Of course, breastfeeding can also be incredibly difficult, and many moms have a hard time getting their babies to latch on, leading many families to turn to formula instead. It’s a delicate and personal issue for women and their families that spurs passionate responses, which is one reason many brands shy away from breastfeeding ads.
Backlash was swift when Dove UK ran a print advertisement showing a mother breastfeeding her baby that read, “75% of people say breastfeeding in public is fine. 25% say put them away. What’s your way?” Customers criticized the brand for shaming moms who nurse in public for the “put it away” part, and made 391 complaints to the Advertising Standards Authority. Dove had to apologize and pull the ads.
— Ad Age (@adage) July 16, 2017
The Equinox spot was also criticized for making breastfeeding look too glamorous. Plus, the brand message was muddled; many customers were confused as to how nursing twins in an evening gown related to joining a gym.

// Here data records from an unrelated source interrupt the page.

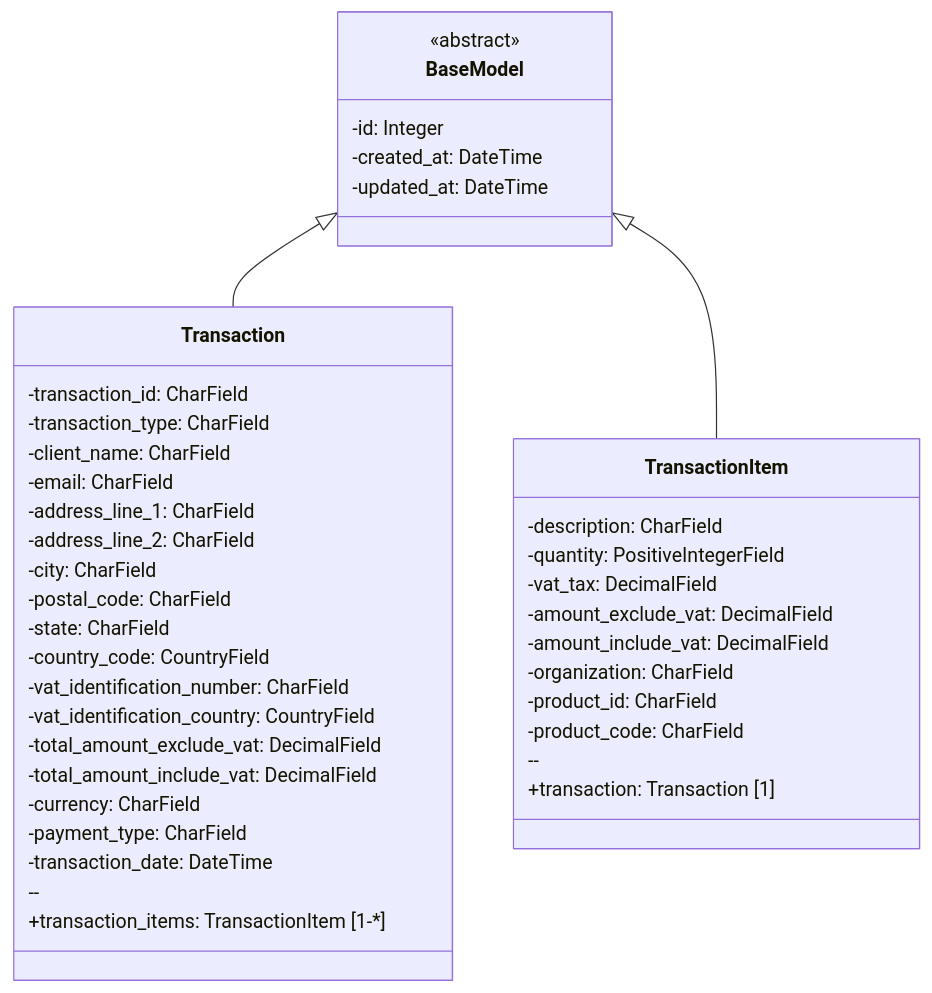
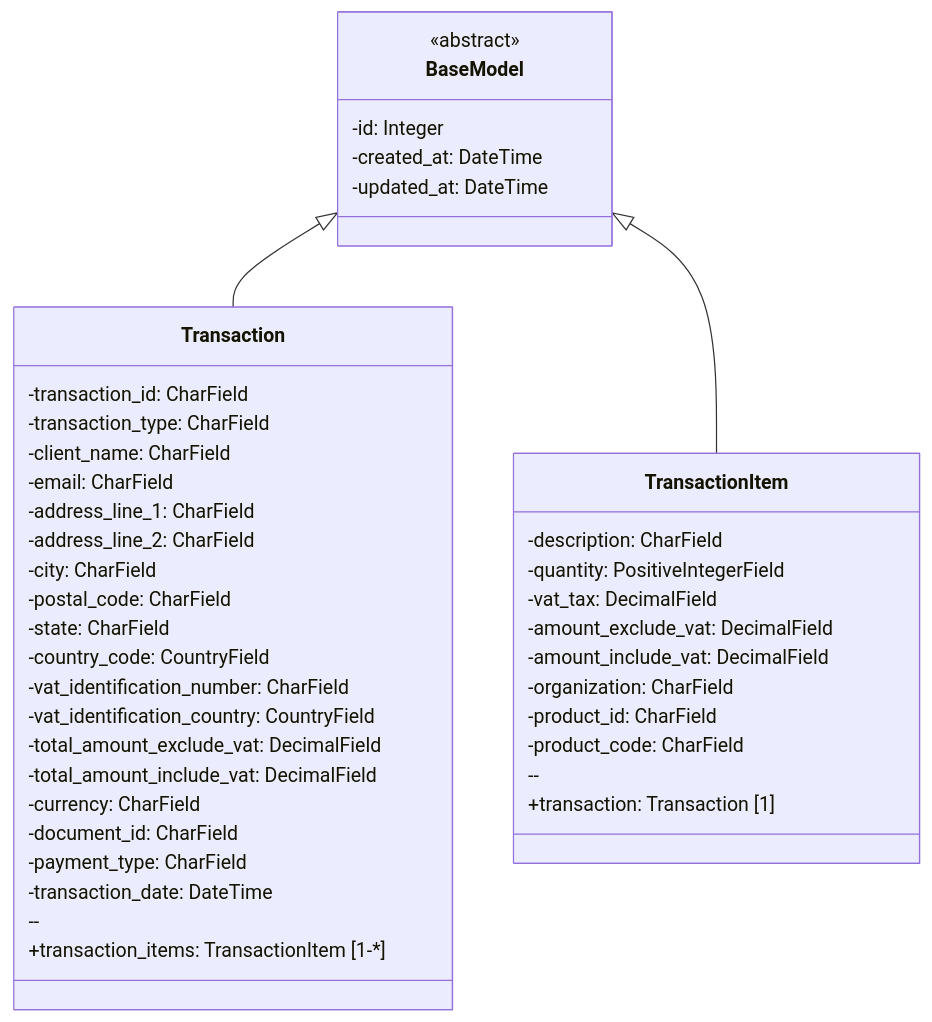
The diagram in apps/billing/README.md (fccn/nau-financial-manager), drawn with Mermaid before and after one commit. The commit also changed 4 other files, not shown here.

````diff
--- a/apps/billing/README.md
+++ b/apps/billing/README.md
@@ -8,44 +8,45 @@
 ```mermaid
 classDiagram
     class BaseModel {
         <<abstract>>
         -id: Integer
         -created_at: DateTime
         -updated_at: DateTime
     }
     class Transaction {
         -transaction_id: CharField
         -transaction_type: CharField
         -client_name: CharField
         -email: CharField
         -address_line_1: CharField
         -address_line_2: CharField
         -city: CharField
         -postal_code: CharField
         -state: CharField
         -country_code: CountryField
         -vat_identification_number: CharField
         -vat_identification_country: CountryField
         -total_amount_exclude_vat: DecimalField
         -total_amount_include_vat: DecimalField
         -currency: CharField
+        -document_id: CharField
         -payment_type: CharField
         -transaction_date: DateTime
         --
         +transaction_items: TransactionItem [1-*]
     }
     class TransactionItem {
         -description: CharField
         -quantity: PositiveIntegerField
         -vat_tax: DecimalField
         -amount_exclude_vat: DecimalField
         -amount_include_vat: DecimalField
         -organization: CharField
         -product_id: CharField
         -product_code: CharField
         --
         +transaction: Transaction [1]
     }
     BaseModel <|-- Transaction
     BaseModel <|-- TransactionItem
 ```
````
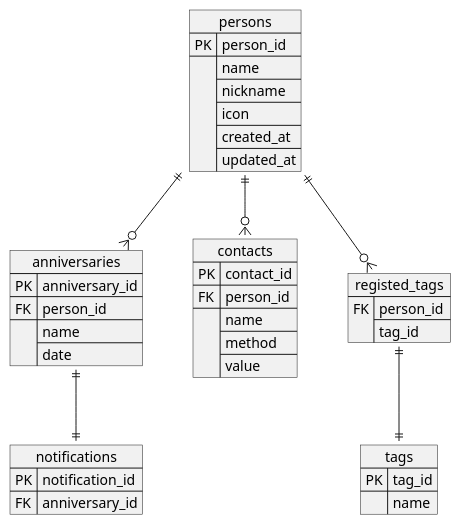
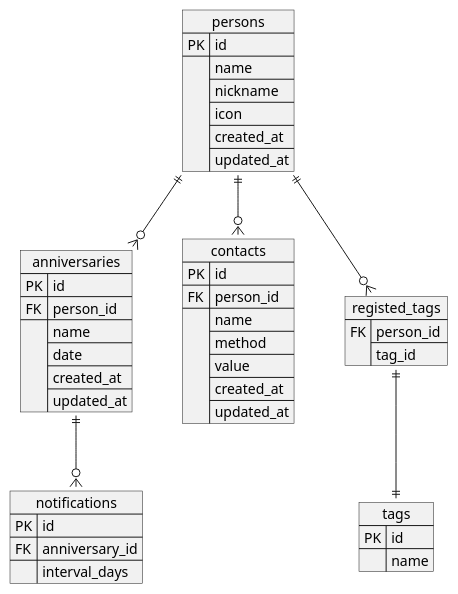
One commit to nmskm240/friend_list changed the diagram in uml/entity_relationship_diagram.pu. Above: the diagram before and after it, drawn with PlantUML. The commit also changed 12 other files, not shown here.

```diff
--- a/uml/entity_relationship_diagram.pu
+++ b/uml/entity_relationship_diagram.pu
@@ -1,36 +1,37 @@
 @startuml
 hide circle
 
 json anniversaries {
-    "PK": "anniversary_id",
+    "PK": "id",
     "FK": "person_id",
-    "": ["name", "date"]
+    "": ["name", "date", "created_at", "updated_at"]
 }
 json contacts {
-    "PK": "contact_id",
+    "PK": "id",
     "FK": "person_id",
-    "": ["name", "method", "value"]
+    "": ["name", "method", "value", "created_at", "updated_at"]
 }
 json notifications {
-    "PK": "notification_id",
-    "FK": "anniversary_id"
+    "PK": "id",
+    "FK": "anniversary_id",
+    "": "interval_days"
 }
 json tags {
-    "PK": "tag_id",
+    "PK": "id",
     "": "name"
 }
 json persons {
-    "PK": "person_id",
+    "PK": "id",
     "": ["name", "nickname", "icon", "created_at", "updated_at"]
 }
 json registed_tags {
     "FK": ["person_id", "tag_id"]
 }
 
-anniversaries ||--|| notifications
+anniversaries ||--o{ notifications
 persons ||--o{ anniversaries
 persons ||--o{ contacts
 persons ||--o{ registed_tags
 registed_tags ||--|| tags
 
 @enduml
```
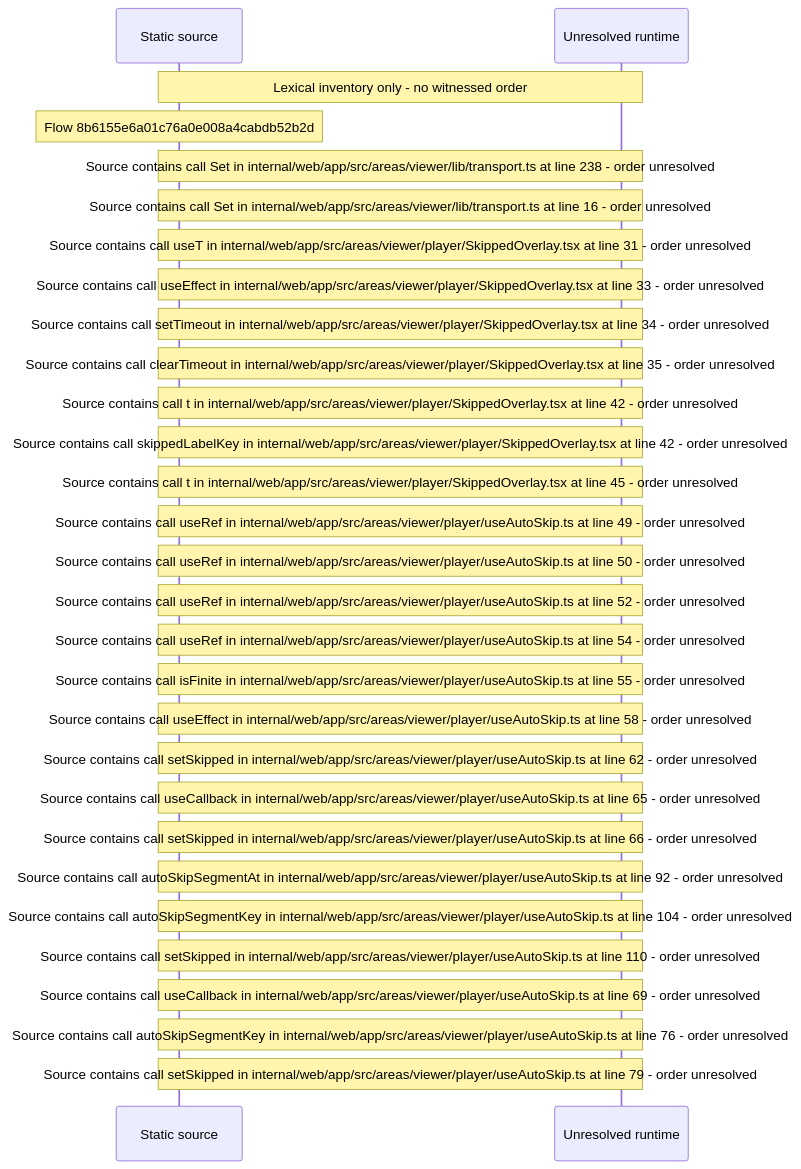
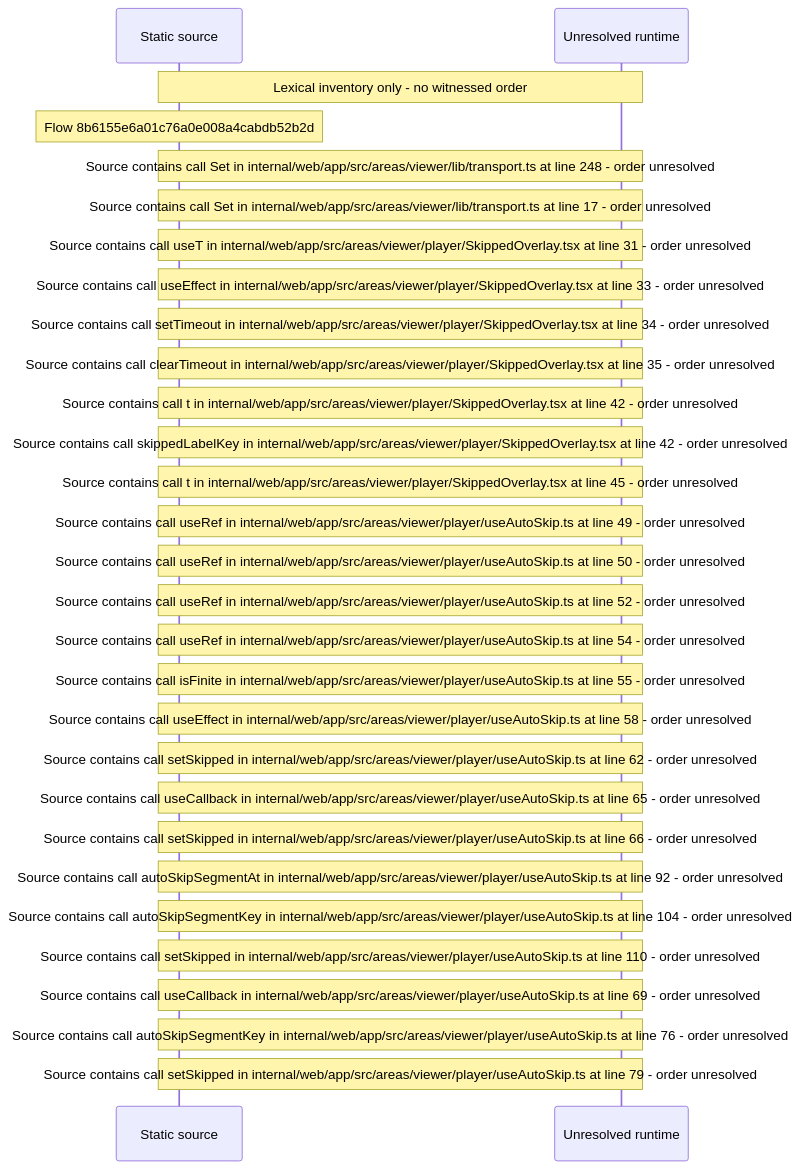
Before and after one commit to beamfall/core: the diagram in docs/web/flows/generated/8b6155e6a01c76a0e008a4cabdb52b2d/flow-diagram.md, drawn with Mermaid. The commit also changed other lines of this file and 715 other files, not shown here.

Commit message:
Regenerate the web flow record on the landing stack head (CORE-1762)

````diff
--- a/docs/web/flows/generated/8b6155e6a01c76a0e008a4cabdb52b2d/flow-diagram.md
+++ b/docs/web/flows/generated/8b6155e6a01c76a0e008a4cabdb52b2d/flow-diagram.md
@@ -10,31 +10,31 @@
 ```mermaid
 sequenceDiagram
     participant S as Static source
     participant U as Unresolved runtime
     Note over S,U: Lexical inventory only - no witnessed order
     Note over S: Flow 8b6155e6a01c76a0e008a4cabdb52b2d
-    Note over S,U: Source contains call Set in internal/web/app/src/areas/viewer/lib/transport.ts at line 238 - order unresolved
-    Note over S,U: Source contains call Set in internal/web/app/src/areas/viewer/lib/transport.ts at line 16 - order unresolved
+    Note over S,U: Source contains call Set in internal/web/app/src/areas/viewer/lib/transport.ts at line 248 - order unresolved
+    Note over S,U: Source contains call Set in internal/web/app/src/areas/viewer/lib/transport.ts at line 17 - order unresolved
     Note over S,U: Source contains call useT in internal/web/app/src/areas/viewer/player/SkippedOverlay.tsx at line 31 - order unresolved
     Note over S,U: Source contains call useEffect in internal/web/app/src/areas/viewer/player/SkippedOverlay.tsx at line 33 - order unresolved
     Note over S,U: Source contains call setTimeout in internal/web/app/src/areas/viewer/player/SkippedOverlay.tsx at line 34 - order unresolved
     Note over S,U: Source contains call clearTimeout in internal/web/app/src/areas/viewer/player/SkippedOverlay.tsx at line 35 - order unresolved
     Note over S,U: Source contains call t in internal/web/app/src/areas/viewer/player/SkippedOverlay.tsx at line 42 - order unresolved
     Note over S,U: Source contains call skippedLabelKey in internal/web/app/src/areas/viewer/player/SkippedOverlay.tsx at line 42 - order unresolved
     Note over S,U: Source contains call t in internal/web/app/src/areas/viewer/player/SkippedOverlay.tsx at line 45 - order unresolved
     Note over S,U: Source contains call useRef in internal/web/app/src/areas/viewer/player/useAutoSkip.ts at line 49 - order unresolved
     Note over S,U: Source contains call useRef in internal/web/app/src/areas/viewer/player/useAutoSkip.ts at line 50 - order unresolved
     Note over S,U: Source contains call useRef in internal/web/app/src/areas/viewer/player/useAutoSkip.ts at line 52 - order unresolved
     Note over S,U: Source contains call useRef in internal/web/app/src/areas/viewer/player/useAutoSkip.ts at line 54 - order unresolved
     Note over S,U: Source contains call isFinite in internal/web/app/src/areas/viewer/player/useAutoSkip.ts at line 55 - order unresolved
     Note over S,U: Source contains call useEffect in internal/web/app/src/areas/viewer/player/useAutoSkip.ts at line 58 - order unresolved
     Note over S,U: Source contains call setSkipped in internal/web/app/src/areas/viewer/player/useAutoSkip.ts at line 62 - order unresolved
     Note over S,U: Source contains call useCallback in internal/web/app/src/areas/viewer/player/useAutoSkip.ts at line 65 - order unresolved
     Note over S,U: Source contains call setSkipped in internal/web/app/src/areas/viewer/player/useAutoSkip.ts at line 66 - order unresolved
     Note over S,U: Source contains call autoSkipSegmentAt in internal/web/app/src/areas/viewer/player/useAutoSkip.ts at line 92 - order unresolved
     Note over S,U: Source contains call autoSkipSegmentKey in internal/web/app/src/areas/viewer/player/useAutoSkip.ts at line 104 - order unresolved
     Note over S,U: Source contains call setSkipped in internal/web/app/src/areas/viewer/player/useAutoSkip.ts at line 110 - order unresolved
     Note over S,U: Source contains call useCallback in internal/web/app/src/areas/viewer/player/useAutoSkip.ts at line 69 - order unresolved
     Note over S,U: Source contains call autoSkipSegmentKey in internal/web/app/src/areas/viewer/player/useAutoSkip.ts at line 76 - order unresolved
     Note over S,U: Source contains call setSkipped in internal/web/app/src/areas/viewer/player/useAutoSkip.ts at line 79 - order unresolved
 ```
````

But the road to normalizing nursing in public starts with making one of a mother’s most natural acts go mainstream, like this Gap post. “I didn’t breast feed. I’m not pro or con. I’m just a mom,” said Albert. “And I’m a fan. It celebrates women.”
This article was originally published in February 2018 and has been updated with Sports Illustrated.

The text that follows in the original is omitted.